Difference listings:

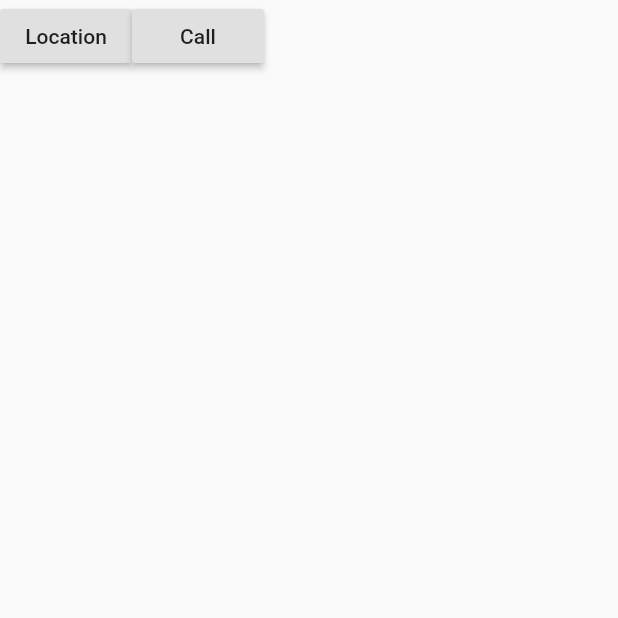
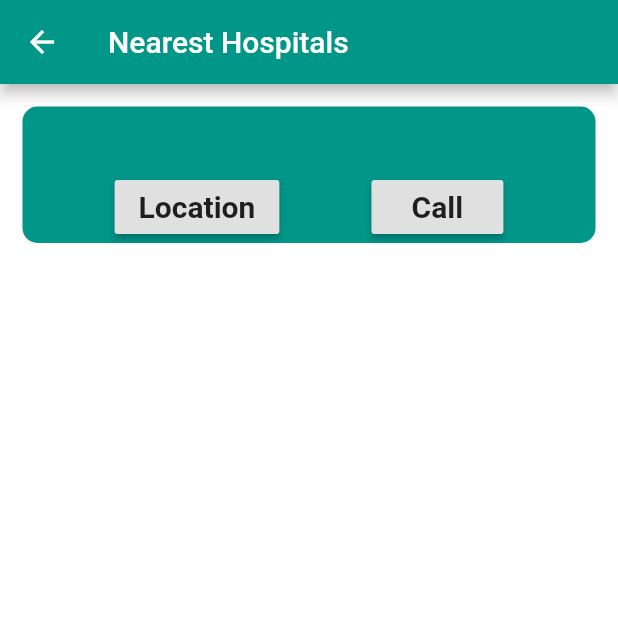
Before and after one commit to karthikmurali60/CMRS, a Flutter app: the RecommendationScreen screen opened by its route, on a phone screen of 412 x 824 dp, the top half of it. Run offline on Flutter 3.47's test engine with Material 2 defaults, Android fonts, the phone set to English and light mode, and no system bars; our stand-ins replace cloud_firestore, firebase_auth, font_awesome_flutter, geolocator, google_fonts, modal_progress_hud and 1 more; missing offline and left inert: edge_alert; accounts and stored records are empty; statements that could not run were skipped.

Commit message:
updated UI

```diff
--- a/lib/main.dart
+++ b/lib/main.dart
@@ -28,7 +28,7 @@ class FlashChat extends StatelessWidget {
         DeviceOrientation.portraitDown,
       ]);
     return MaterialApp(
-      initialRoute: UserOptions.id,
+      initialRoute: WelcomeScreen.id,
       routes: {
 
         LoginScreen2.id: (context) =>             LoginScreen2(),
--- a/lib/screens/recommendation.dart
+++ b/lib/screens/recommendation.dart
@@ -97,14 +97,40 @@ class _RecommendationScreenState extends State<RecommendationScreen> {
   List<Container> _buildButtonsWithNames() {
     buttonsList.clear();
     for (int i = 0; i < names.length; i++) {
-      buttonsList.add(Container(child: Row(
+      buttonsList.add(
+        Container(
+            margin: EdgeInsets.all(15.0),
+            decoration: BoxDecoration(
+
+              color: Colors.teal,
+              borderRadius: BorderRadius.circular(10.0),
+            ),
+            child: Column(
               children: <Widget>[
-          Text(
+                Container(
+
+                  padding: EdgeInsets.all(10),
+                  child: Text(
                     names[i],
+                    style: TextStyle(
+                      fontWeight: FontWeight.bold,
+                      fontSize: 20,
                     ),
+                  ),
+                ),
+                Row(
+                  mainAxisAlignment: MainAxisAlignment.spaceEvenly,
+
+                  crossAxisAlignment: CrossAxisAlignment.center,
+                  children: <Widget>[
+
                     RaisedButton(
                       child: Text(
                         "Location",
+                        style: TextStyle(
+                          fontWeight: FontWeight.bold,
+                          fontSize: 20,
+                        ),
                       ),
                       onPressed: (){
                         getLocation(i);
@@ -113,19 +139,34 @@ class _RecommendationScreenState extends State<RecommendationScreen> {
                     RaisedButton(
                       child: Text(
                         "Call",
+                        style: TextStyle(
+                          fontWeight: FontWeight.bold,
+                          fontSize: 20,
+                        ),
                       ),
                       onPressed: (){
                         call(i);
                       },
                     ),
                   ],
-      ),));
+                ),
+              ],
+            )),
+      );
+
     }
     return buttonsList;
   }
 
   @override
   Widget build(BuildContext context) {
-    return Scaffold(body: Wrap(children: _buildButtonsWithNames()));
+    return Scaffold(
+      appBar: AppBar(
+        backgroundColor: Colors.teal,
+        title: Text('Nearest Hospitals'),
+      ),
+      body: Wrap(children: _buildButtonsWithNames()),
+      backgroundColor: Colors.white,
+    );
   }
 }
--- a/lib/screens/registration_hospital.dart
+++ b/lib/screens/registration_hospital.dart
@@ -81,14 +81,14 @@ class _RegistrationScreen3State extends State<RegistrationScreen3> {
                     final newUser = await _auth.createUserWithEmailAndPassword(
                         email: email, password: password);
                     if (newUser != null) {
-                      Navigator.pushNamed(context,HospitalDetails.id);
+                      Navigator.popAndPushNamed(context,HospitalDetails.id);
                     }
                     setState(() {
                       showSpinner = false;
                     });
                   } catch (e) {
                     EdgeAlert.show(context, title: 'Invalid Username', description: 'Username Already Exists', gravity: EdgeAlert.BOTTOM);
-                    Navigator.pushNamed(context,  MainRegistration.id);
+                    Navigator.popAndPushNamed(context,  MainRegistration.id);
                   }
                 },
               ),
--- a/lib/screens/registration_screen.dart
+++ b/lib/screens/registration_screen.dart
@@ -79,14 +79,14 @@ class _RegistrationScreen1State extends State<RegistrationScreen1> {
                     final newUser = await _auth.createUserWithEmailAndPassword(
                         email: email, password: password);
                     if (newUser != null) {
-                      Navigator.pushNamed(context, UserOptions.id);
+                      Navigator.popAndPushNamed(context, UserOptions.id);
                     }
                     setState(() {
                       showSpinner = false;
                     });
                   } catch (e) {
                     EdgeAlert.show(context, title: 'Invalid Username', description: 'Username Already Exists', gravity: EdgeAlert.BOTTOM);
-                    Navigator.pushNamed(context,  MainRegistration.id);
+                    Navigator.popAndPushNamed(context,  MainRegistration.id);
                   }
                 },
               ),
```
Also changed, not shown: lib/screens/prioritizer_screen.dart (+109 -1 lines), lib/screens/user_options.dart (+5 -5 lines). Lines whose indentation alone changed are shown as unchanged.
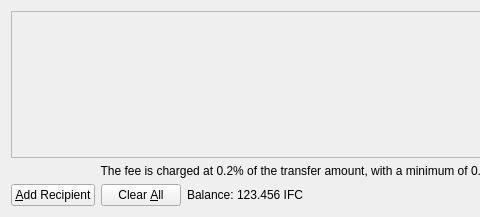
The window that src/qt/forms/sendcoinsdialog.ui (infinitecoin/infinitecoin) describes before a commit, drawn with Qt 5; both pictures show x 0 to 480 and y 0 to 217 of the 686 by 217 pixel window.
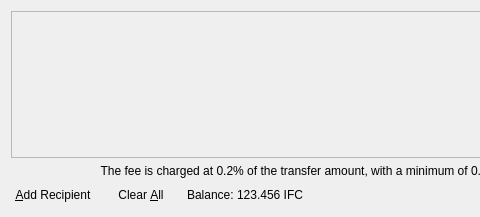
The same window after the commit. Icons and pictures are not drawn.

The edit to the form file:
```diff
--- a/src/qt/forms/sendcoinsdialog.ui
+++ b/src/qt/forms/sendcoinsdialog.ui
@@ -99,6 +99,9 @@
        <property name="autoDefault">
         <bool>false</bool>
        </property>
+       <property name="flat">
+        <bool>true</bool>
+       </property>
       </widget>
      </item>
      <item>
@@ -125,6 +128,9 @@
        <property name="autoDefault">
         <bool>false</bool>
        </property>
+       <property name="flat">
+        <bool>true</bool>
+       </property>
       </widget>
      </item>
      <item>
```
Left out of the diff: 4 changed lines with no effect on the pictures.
==
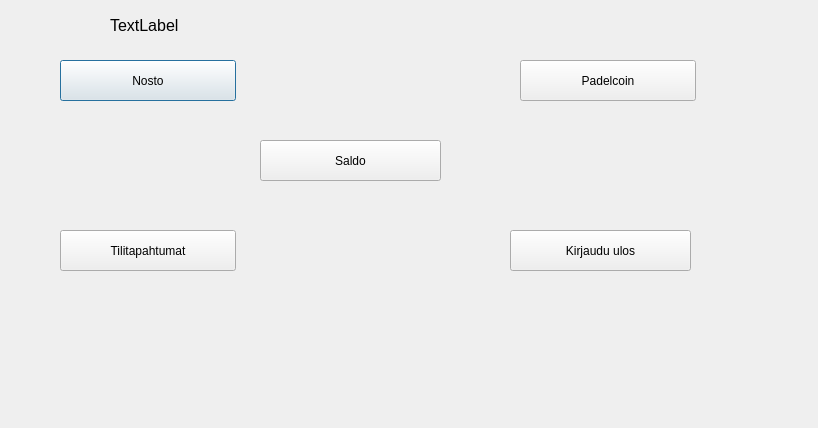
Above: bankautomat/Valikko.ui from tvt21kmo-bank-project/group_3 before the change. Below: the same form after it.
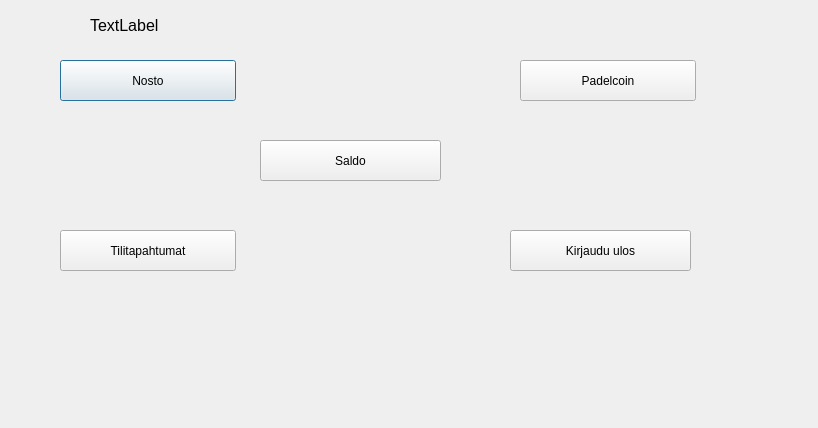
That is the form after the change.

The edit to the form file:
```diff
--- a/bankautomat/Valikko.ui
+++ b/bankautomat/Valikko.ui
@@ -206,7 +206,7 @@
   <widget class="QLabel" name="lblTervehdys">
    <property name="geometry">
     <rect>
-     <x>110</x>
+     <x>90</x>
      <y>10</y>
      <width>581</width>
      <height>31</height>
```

Work task: From the entries above, list each line with "extends" in it.

Problem solution:
@@ -28,7 +28,7 @@ class FlashChat extends StatelessWidget {
@@ -97,14 +97,40 @@ class _RecommendationScreenState extends State<RecommendationScreen> {
@@ -113,19 +139,34 @@ class _RecommendationScreenState extends State<RecommendationScreen> {
@@ -81,14 +81,14 @@ class _RegistrationScreen3State extends State<RegistrationScreen3> {
@@ -79,14 +79,14 @@ class _RegistrationScreen1State extends State<RegistrationScreen1> {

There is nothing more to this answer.